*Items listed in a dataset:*
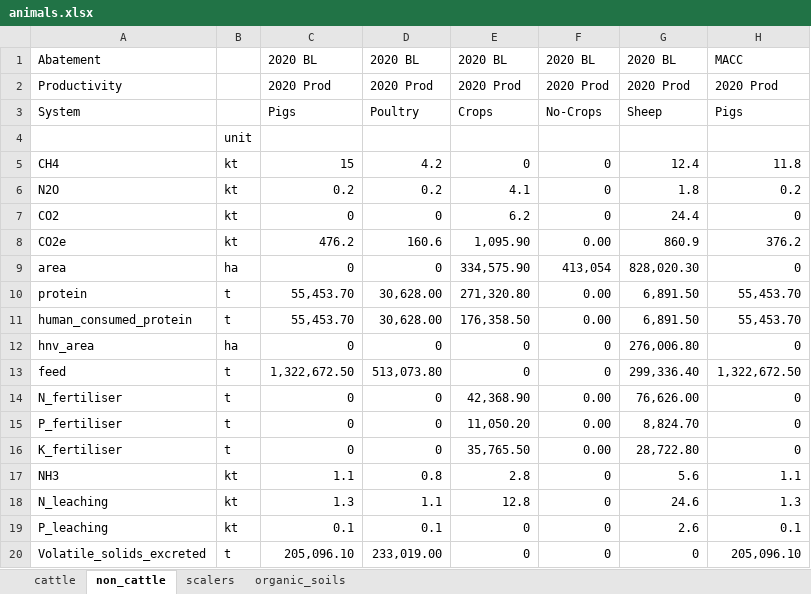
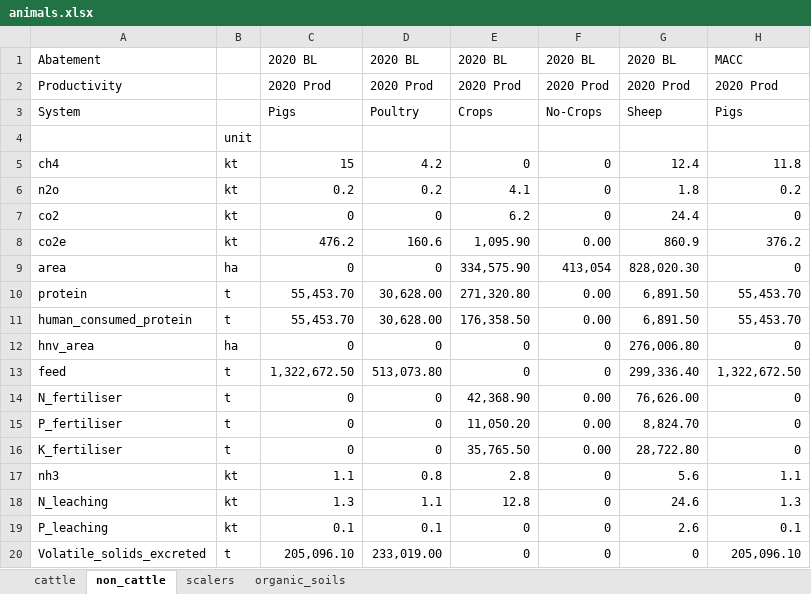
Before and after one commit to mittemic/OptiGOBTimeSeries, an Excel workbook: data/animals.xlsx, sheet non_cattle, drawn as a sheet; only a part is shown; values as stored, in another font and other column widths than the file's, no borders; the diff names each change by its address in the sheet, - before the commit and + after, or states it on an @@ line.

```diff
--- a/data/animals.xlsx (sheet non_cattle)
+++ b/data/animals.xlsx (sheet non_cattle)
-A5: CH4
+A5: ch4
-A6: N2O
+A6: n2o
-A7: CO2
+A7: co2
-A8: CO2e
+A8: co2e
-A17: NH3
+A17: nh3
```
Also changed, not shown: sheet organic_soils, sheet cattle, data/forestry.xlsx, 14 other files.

*Problem description:* Output all the entries exactly, minus any pictures.

*Reply:*
Before and after one commit to mittemic/OptiGOBTimeSeries, an Excel workbook: data/animals.xlsx, sheet non_cattle, drawn as a sheet; only a part is shown; values as stored, in another font and other column widths than the file's, no borders; the diff names each change by its address in the sheet, - before the commit and + after, or states it on an @@ line.

```diff
--- a/data/animals.xlsx (sheet non_cattle)
+++ b/data/animals.xlsx (sheet non_cattle)
-A5: CH4
+A5: ch4
-A6: N2O
+A6: n2o
-A7: CO2
+A7: co2
-A8: CO2e
+A8: co2e
-A17: NH3
+A17: nh3
```
Also changed, not shown: sheet organic_soils, sheet cattle, data/forestry.xlsx, 14 other files.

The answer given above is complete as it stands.